- _Exercise_
Go through the entries below and count the lines where the word "pays" appears; give only the count.

- _Supplied data_
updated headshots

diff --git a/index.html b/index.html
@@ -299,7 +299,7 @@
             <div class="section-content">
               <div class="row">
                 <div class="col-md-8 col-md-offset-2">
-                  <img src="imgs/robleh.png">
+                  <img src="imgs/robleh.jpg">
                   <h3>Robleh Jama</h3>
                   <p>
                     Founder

--

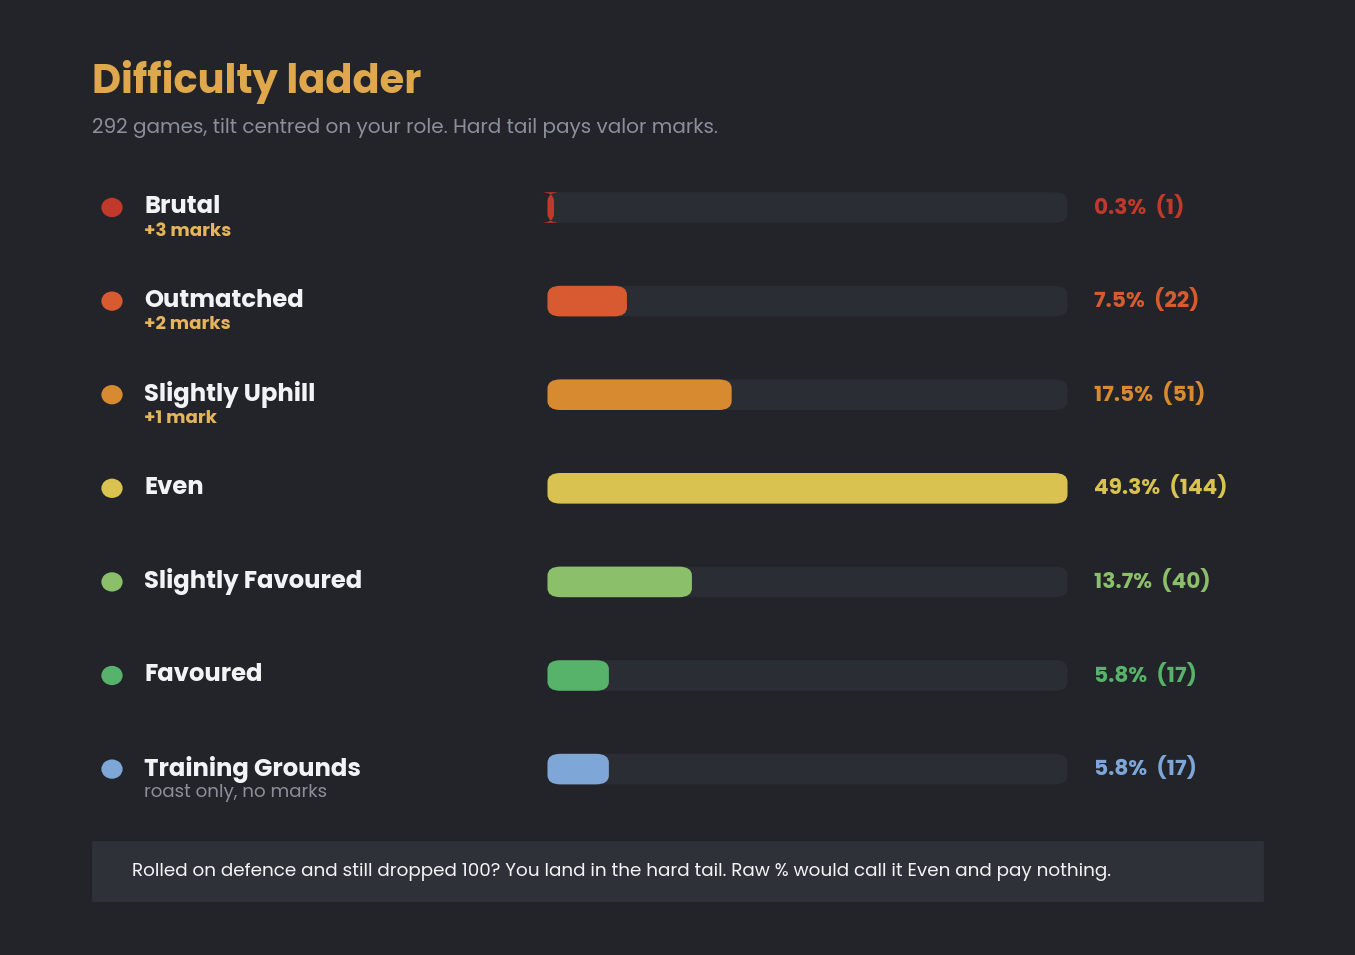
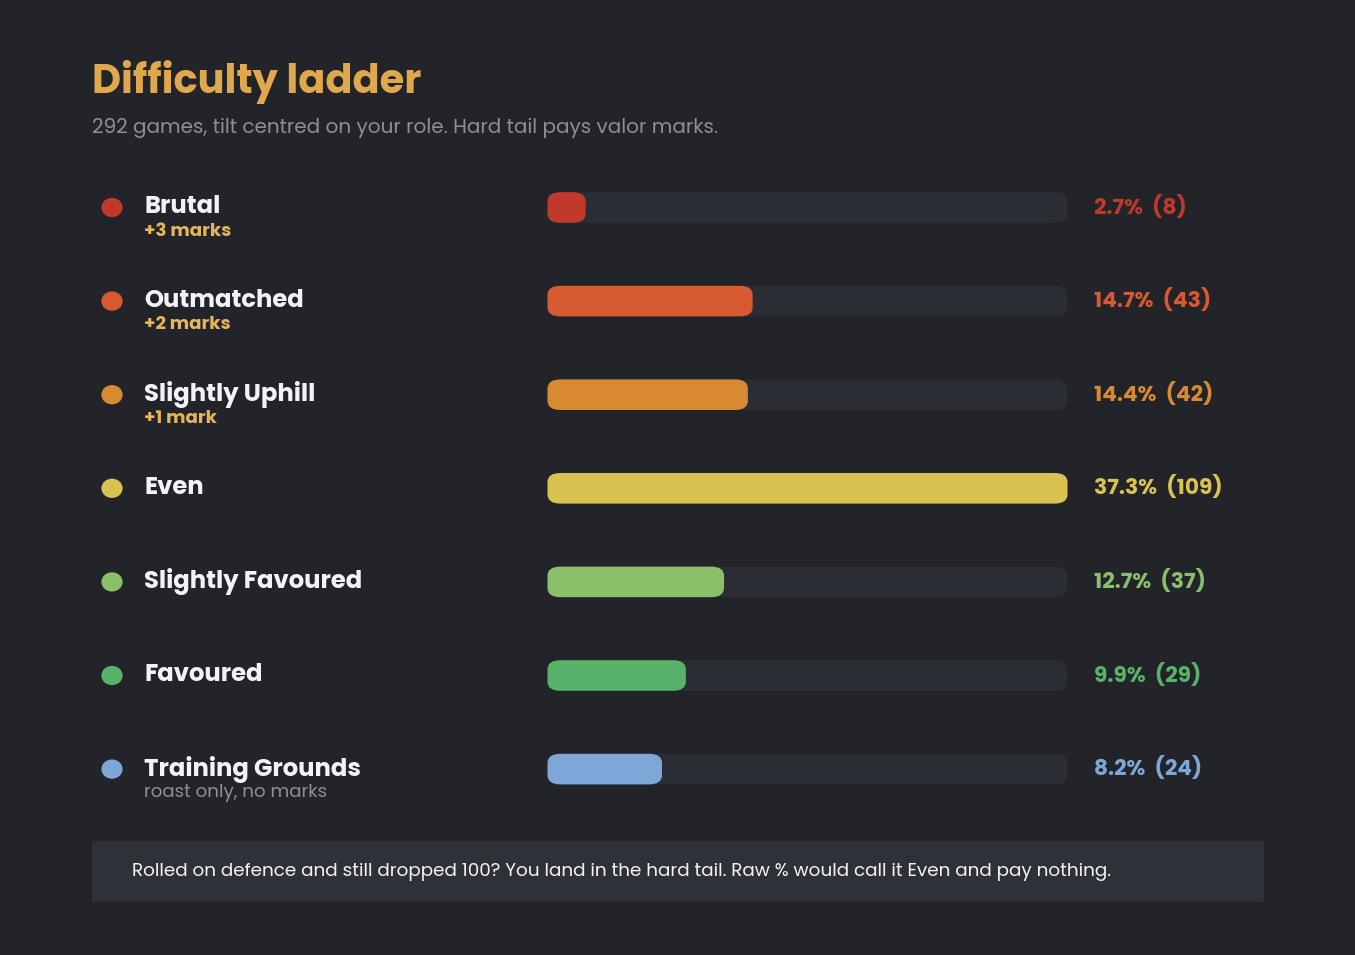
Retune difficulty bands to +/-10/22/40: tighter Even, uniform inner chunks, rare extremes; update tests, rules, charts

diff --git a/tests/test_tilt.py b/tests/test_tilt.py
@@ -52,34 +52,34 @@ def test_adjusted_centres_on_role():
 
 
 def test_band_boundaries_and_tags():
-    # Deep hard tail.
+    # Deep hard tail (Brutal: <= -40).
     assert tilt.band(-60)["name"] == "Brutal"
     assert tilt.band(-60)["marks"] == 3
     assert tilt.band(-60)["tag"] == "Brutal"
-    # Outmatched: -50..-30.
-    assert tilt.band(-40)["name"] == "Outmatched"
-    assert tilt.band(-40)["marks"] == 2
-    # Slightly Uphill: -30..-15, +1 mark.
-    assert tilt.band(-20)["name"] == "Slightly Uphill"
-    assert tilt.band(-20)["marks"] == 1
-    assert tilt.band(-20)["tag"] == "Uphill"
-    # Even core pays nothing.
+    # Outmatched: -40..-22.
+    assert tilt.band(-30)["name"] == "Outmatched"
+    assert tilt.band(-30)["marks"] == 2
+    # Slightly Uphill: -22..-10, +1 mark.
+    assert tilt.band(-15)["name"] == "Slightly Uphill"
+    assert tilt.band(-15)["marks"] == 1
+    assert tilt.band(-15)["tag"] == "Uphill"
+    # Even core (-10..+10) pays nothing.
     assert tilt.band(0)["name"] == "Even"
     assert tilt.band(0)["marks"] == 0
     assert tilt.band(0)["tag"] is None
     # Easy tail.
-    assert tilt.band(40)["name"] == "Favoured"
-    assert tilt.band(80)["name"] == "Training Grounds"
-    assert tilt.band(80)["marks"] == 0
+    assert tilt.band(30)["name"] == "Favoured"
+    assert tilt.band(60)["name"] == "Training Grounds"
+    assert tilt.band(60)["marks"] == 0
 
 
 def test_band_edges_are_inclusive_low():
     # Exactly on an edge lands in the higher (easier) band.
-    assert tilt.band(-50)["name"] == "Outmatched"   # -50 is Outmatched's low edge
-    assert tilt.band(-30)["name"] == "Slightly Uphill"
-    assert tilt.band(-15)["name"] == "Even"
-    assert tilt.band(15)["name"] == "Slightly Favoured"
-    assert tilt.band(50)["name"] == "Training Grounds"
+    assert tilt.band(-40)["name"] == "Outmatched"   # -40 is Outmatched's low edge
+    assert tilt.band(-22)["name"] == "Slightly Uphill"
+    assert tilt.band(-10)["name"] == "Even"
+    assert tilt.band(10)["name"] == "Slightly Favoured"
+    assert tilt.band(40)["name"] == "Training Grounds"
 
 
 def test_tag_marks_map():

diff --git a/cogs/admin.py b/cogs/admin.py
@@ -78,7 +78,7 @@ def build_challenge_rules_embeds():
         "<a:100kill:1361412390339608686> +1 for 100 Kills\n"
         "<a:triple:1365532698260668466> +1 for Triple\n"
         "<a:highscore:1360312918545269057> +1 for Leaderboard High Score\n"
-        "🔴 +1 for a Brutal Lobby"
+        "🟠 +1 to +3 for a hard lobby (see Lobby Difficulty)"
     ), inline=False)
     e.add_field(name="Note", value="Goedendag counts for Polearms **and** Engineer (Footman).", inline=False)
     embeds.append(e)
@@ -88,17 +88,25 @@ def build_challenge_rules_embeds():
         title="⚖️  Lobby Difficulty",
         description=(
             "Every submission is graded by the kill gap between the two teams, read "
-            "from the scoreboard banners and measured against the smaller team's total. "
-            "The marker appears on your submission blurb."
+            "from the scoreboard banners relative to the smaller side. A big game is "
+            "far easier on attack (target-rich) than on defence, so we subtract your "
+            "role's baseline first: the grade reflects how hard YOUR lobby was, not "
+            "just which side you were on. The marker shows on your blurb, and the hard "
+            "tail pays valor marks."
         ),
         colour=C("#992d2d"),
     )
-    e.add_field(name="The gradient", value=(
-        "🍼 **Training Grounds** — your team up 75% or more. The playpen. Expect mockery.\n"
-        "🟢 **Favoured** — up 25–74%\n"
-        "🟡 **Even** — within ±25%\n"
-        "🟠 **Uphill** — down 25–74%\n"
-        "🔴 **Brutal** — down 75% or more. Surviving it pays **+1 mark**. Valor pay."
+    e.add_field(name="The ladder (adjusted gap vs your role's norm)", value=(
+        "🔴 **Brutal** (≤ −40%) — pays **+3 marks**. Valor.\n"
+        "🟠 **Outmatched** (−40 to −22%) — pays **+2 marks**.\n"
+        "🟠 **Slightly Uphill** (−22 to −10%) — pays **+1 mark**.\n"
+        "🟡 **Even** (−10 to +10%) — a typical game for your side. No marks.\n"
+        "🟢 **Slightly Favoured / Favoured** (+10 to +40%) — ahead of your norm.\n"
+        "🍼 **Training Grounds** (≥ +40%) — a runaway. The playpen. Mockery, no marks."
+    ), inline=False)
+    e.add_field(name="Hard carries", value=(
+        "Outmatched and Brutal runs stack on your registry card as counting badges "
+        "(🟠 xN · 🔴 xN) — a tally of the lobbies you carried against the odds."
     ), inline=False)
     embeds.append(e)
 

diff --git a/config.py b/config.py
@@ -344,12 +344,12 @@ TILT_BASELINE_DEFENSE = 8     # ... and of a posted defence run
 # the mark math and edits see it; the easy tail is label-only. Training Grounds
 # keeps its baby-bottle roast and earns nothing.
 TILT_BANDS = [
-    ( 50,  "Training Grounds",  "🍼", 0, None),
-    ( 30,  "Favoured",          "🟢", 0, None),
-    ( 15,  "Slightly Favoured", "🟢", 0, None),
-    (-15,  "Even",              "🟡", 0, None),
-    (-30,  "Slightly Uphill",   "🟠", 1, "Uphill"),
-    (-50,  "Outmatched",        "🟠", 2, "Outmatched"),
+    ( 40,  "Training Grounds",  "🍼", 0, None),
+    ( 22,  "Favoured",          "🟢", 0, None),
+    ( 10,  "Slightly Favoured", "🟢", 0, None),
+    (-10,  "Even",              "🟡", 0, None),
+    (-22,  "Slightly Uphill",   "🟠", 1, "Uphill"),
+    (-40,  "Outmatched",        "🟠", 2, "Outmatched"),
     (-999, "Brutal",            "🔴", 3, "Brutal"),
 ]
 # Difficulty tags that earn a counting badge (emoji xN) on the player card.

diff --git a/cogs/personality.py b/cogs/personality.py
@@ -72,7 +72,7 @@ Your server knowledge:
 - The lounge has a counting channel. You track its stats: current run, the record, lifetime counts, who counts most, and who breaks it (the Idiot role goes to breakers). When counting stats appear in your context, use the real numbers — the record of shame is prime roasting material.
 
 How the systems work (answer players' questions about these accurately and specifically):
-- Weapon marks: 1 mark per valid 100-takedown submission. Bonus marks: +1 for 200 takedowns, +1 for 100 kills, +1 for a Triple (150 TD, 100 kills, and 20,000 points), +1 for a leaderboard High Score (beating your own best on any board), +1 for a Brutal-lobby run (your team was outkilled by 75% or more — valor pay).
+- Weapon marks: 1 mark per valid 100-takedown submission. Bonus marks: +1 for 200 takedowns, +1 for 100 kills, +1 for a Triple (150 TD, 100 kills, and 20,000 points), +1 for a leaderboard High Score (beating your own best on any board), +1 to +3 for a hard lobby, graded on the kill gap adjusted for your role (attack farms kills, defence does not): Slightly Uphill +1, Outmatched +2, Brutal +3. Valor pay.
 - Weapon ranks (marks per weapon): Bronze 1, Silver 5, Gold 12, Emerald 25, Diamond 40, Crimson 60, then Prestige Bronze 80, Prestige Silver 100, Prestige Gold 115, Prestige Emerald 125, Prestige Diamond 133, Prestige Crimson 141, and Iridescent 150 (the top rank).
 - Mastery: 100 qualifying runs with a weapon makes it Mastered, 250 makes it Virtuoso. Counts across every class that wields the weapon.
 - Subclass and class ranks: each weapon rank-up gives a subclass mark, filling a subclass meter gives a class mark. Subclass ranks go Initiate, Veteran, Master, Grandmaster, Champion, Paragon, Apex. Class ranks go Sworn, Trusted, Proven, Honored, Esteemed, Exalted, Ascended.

- _Answer to the problem_
7